Tuesday, December 25, 2007

The delirious edge of the year





Our Christmas night was a slight variation on the tried and true Chinese food and a movie Christmas tradition. (This tradition was an old standby for my family back in Connecticut.) An Indian restaurant we like in Silverlake, Agra, was open. Afterwards, we went to see "No Country for Old Men" in Pasadena. The theater was packed with others spending their day off like us, out at the movies, celebrating the holiday in a determinedly non-religious manner.





I was a little ambivalent about the movie. It was definitely beautifully shot, excellently executed, well acted (Tommy Lee Jones, Javier Bardem, and Josh Brolin were all fantastic), but I was left unsatisfied. It's all well and good to show a lot of empty, barren landscapes, to produce feelings of emptiness and senselessness, but so what? A.O. Scott, in his review, wrote:
And the minutes fly by, leaving behind some unsettling notions about the bloody, absurd intransigence of fate and the noble futility of human efforts to master it. Mostly, though, “No Country for Old Men” leaves behind the jangled, stunned sensation of having witnessed a ruthless application of craft.
Yes, psychopathic killers are intransigent, and the results of their work bloody, and often absurd. Who cares? But as Scott notes, that's not the point of the film. It's meticulously, superbly crafted, producing an atmosphere of almost unbearable suspense and tension. That's what it does. So much so that I was too jangled to pay attention to the rambling soliloquy that comes at the ending. I was too worried that someone would be suddenly blown away.

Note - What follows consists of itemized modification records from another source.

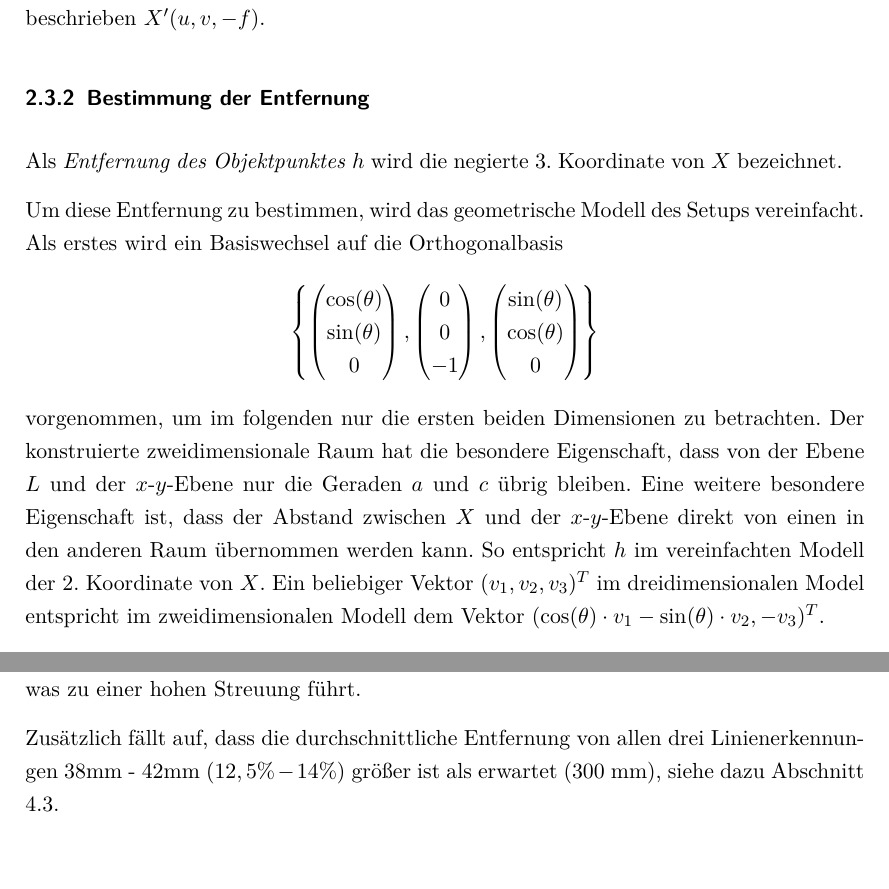
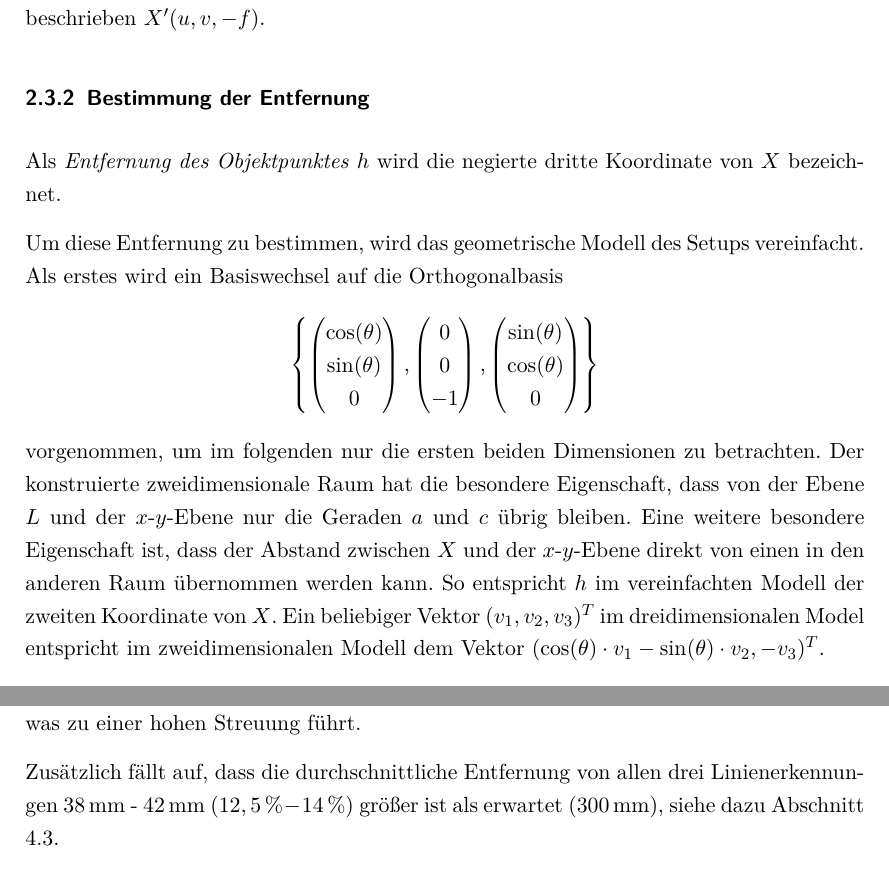
Before and after one commit to Gerold31/Streifenprojektion, a LaTeX document (ausarbeitung/Streifenprojektion.tex): two parts of pages 8 and 23 of 33, joined at a grey line, cut so that both start at the same text. Compiled offline with pdfLaTeX.

Commit message:
Small update for few numbers.

```diff
--- a/ausarbeitung/Streifenprojektion.tex
+++ b/ausarbeitung/Streifenprojektion.tex
@@ -210,7 +210,7 @@ Zudem ist der Bildpunkt durch normalisierte Bildkoordinaten $(u, v)$ gegeben. Di
 
 \subsubsection{Bestimmung der Entfernung}
 
-Als \emph{Entfernung des Objektpunktes} $h$ wird die negierte 3. Koordinate von $X$ bezeichnet.
+Als \emph{Entfernung des Objektpunktes} $h$ wird die negierte dritte Koordinate von $X$ bezeichnet.
 
 Um diese Entfernung zu bestimmen, wird das geometrische Modell des Setups vereinfacht. Als erstes wird ein Basiswechsel auf die Orthogonalbasis
 \[ \left\lbrace \begin{pmatrix}
@@ -220,7 +220,7 @@ Um diese Entfernung zu bestimmen, wird das geometrische Modell des Setups verein
 \end{pmatrix}, \begin{pmatrix}
 \sin(\theta) \\ \cos(\theta) \\ 0
 \end{pmatrix} \right\rbrace \]
-vorgenommen, um im folgenden nur die ersten beiden Dimensionen zu betrachten. Der konstruierte zweidimensionale Raum hat die besondere Eigenschaft, dass von der Ebene $L$ und der $x$-$y$-Ebene nur die Geraden $a$ und $c$ übrig bleiben. Eine weitere besondere Eigenschaft ist, dass der Abstand zwischen $X$ und der $x$-$y$-Ebene direkt von einen in den anderen Raum übernommen werden kann. So entspricht $h$ im vereinfachten Modell der 2. Koordinate von $X$. Ein beliebiger Vektor $(v_1, v_2, v_3)^T$ im dreidimensionalen Model entspricht im zweidimensionalen Modell dem Vektor $(\cos(\theta) \cdot v_1 - \sin(\theta) \cdot v_2, -v_3)^T$.
+vorgenommen, um im folgenden nur die ersten beiden Dimensionen zu betrachten. Der konstruierte zweidimensionale Raum hat die besondere Eigenschaft, dass von der Ebene $L$ und der $x$-$y$-Ebene nur die Geraden $a$ und $c$ übrig bleiben. Eine weitere besondere Eigenschaft ist, dass der Abstand zwischen $X$ und der $x$-$y$-Ebene direkt von einen in den anderen Raum übernommen werden kann. So entspricht $h$ im vereinfachten Modell der zweiten Koordinate von $X$. Ein beliebiger Vektor $(v_1, v_2, v_3)^T$ im dreidimensionalen Model entspricht im zweidimensionalen Modell dem Vektor $(\cos(\theta) \cdot v_1 - \sin(\theta) \cdot v_2, -v_3)^T$.
 
 Die Geraden $a$ und $c$ bilden zusammen mit der Geraden $b$, welche durch die Punkte $O$, $X$ und $X'$ verläuft, ein Dreieck, dessen Eckpunkte $A=O$, $B$ und $C = X$ sind. Dies ist auch nochmal in Abbildung~\ref{fig:triangulation2d} zu sehen. Angenommen die Koordinaten von $P$ und $X'$ in der zweidimensionalen Darstellung sind $(p_1,p_2)$ und $(x'_1, x'_2)$, so können die Winkel $\alpha$ und $\beta$ und die Länge der Strecke zwischen $A$ und $B$ wie folgt berechnet werden:
 \begin{align*}
@@ -645,7 +645,7 @@ Es fällt auf, dass sich die Werte zwischen verschiedenen Messungen kaum untersc
 Wie man in Abbildung \ref{fig:cols} sehen kann, spiegelt sich der Laser in dem Cube. Die Diff-Linienerkennung erkennt, im Gegensatz zur Free-Linienerkennung, die Spiegelung als Linie. Das erklärt sowohl warum Diff mehr Punkte erkennt, als auch warum diese eine höhere Streuung aufweisen.
 Peak erkennt viele falsche Punkte an der Kante des Würfels, was zu einer hohen Streuung führt.
 
-Zusätzlich fällt auf, dass die durchschnittliche Entfernung von allen drei Linienerkennungen 38mm - 42mm ($12,5\%-14\%$) größer ist als erwartet (300~mm), siehe dazu Abschnitt \ref{sec:dists}.
+Zusätzlich fällt auf, dass die durchschnittliche Entfernung von allen drei Linienerkennungen 38\,mm - 42\,mm ($12,5\,\%-14\,\%$) größer ist als erwartet (300\,mm), siehe dazu Abschnitt \ref{sec:dists}.
 
 \begin{table}[H]
 	\centering
```
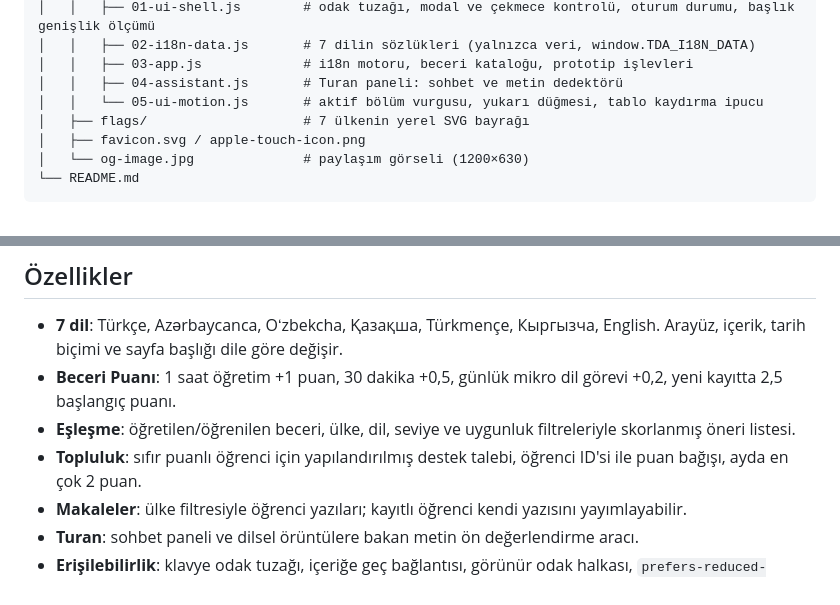
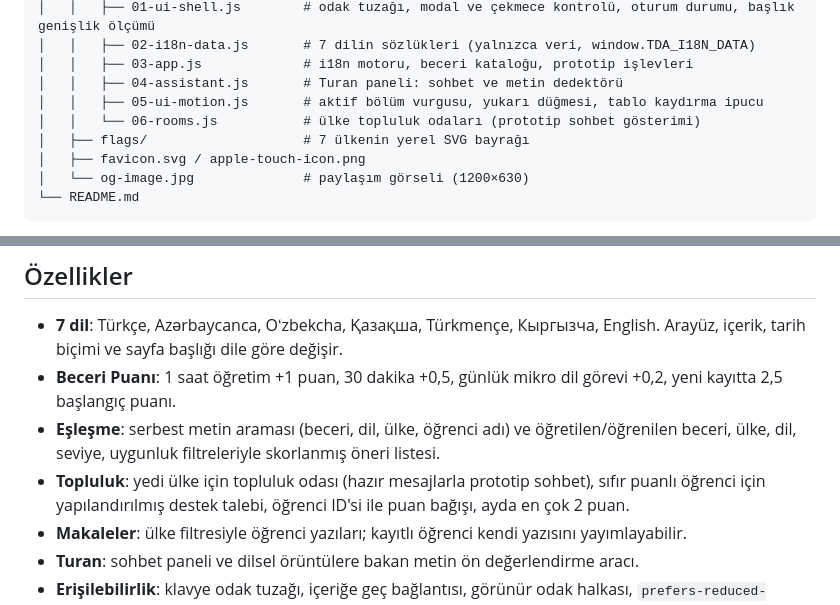
Before and after one commit to suulliish/turk-beceri-agi, a Markdown page: README.md, 2 parts joined by grey strips. GitHub-like rendering.

Commit message:
Kontrast AA duzeltildi; arama motoru, ulke topluluk odalari, ornek degerlendirme ve cevrilen logo eklendi
Co-Authored-By: Claude Opus 5 <noreply@anthropic.com>

```diff
--- a/README.md
+++ b/README.md
@@ -24,7 +24,8 @@ turk-beceri-agi/
 │   │   ├── 02-i18n-data.js       # 7 dilin sözlükleri (yalnızca veri, window.TDA_I18N_DATA)
 │   │   ├── 03-app.js             # i18n motoru, beceri kataloğu, prototip işlevleri
 │   │   ├── 04-assistant.js       # Turan paneli: sohbet ve metin dedektörü
-│   │   └── 05-ui-motion.js       # aktif bölüm vurgusu, yukarı düğmesi, tablo kaydırma ipucu
+│   │   ├── 05-ui-motion.js       # aktif bölüm vurgusu, yukarı düğmesi, tablo kaydırma ipucu
+│   │   └── 06-rooms.js           # ülke topluluk odaları (prototip sohbet gösterimi)
 │   ├── flags/                    # 7 ülkenin yerel SVG bayrağı
 │   ├── favicon.svg / apple-touch-icon.png
 │   └── og-image.jpg              # paylaşım görseli (1200×630)
@@ -37,8 +38,8 @@ CSS ve JS dosyaları numara sırasıyla yüklenir; sıra değişirse basamak (ca
 
 - **7 dil**: Türkçe, Azərbaycanca, Oʻzbekcha, Қазақша, Türkmençe, Кыргызча, English. Arayüz, içerik, tarih biçimi ve sayfa başlığı dile göre değişir.
 - **Beceri Puanı**: 1 saat öğretim +1 puan, 30 dakika +0,5, günlük mikro dil görevi +0,2, yeni kayıtta 2,5 başlangıç puanı.
-- **Eşleşme**: öğretilen/öğrenilen beceri, ülke, dil, seviye ve uygunluk filtreleriyle skorlanmış öneri listesi.
-- **Topluluk**: sıfır puanlı öğrenci için yapılandırılmış destek talebi, öğrenci ID'si ile puan bağışı, ayda en çok 2 puan.
+- **Eşleşme**: serbest metin araması (beceri, dil, ülke, öğrenci adı) ve öğretilen/öğrenilen beceri, ülke, dil, seviye, uygunluk filtreleriyle skorlanmış öneri listesi.
+- **Topluluk**: yedi ülke için topluluk odası (hazır mesajlarla prototip sohbet), sıfır puanlı öğrenci için yapılandırılmış destek talebi, öğrenci ID'si ile puan bağışı, ayda en çok 2 puan.
 - **Makaleler**: ülke filtresiyle öğrenci yazıları; kayıtlı öğrenci kendi yazısını yayımlayabilir.
 - **Turan**: sohbet paneli ve dilsel örüntülere bakan metin ön değerlendirme aracı.
 - **Erişilebilirlik**: klavye odak tuzağı, içeriğe geç bağlantısı, görünür odak halkası, `prefers-reduced-motion` desteği.
```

This last week of the year is more about a mood for me than anything else. It's a slow, often boring, time of the year -- if you're not off on a trip to somewhere exotic. Everything's closed, most people are out of town visiting family -- there's not much to do. You wake up, with nothing on your schedule, drink your coffee, do the crossword puzzle, look out the window at the cars pulling up at neighbors' houses, and think back on another year that's passed, behind you forever.

1 comment:

MK said...

Ah, but the "rambling soliloquy" at the end is the culminating statement of Tommy Lee Jones's character's constant proximity to actually resolving the case without ever actually doing so. He has all the clues at the tip of his tongue and never actually puts them together. It's kind of like the anti-Usual Suspects: it's not funny and the cop doesn't manage to put the pieces together at the end.

I agree that the movie was more a show of superb craftsmanship than a great work of art. I was happy that the movie ended when it did, though. I don't think I could have stomached another self-administered surgery with the guy's bone sticking out.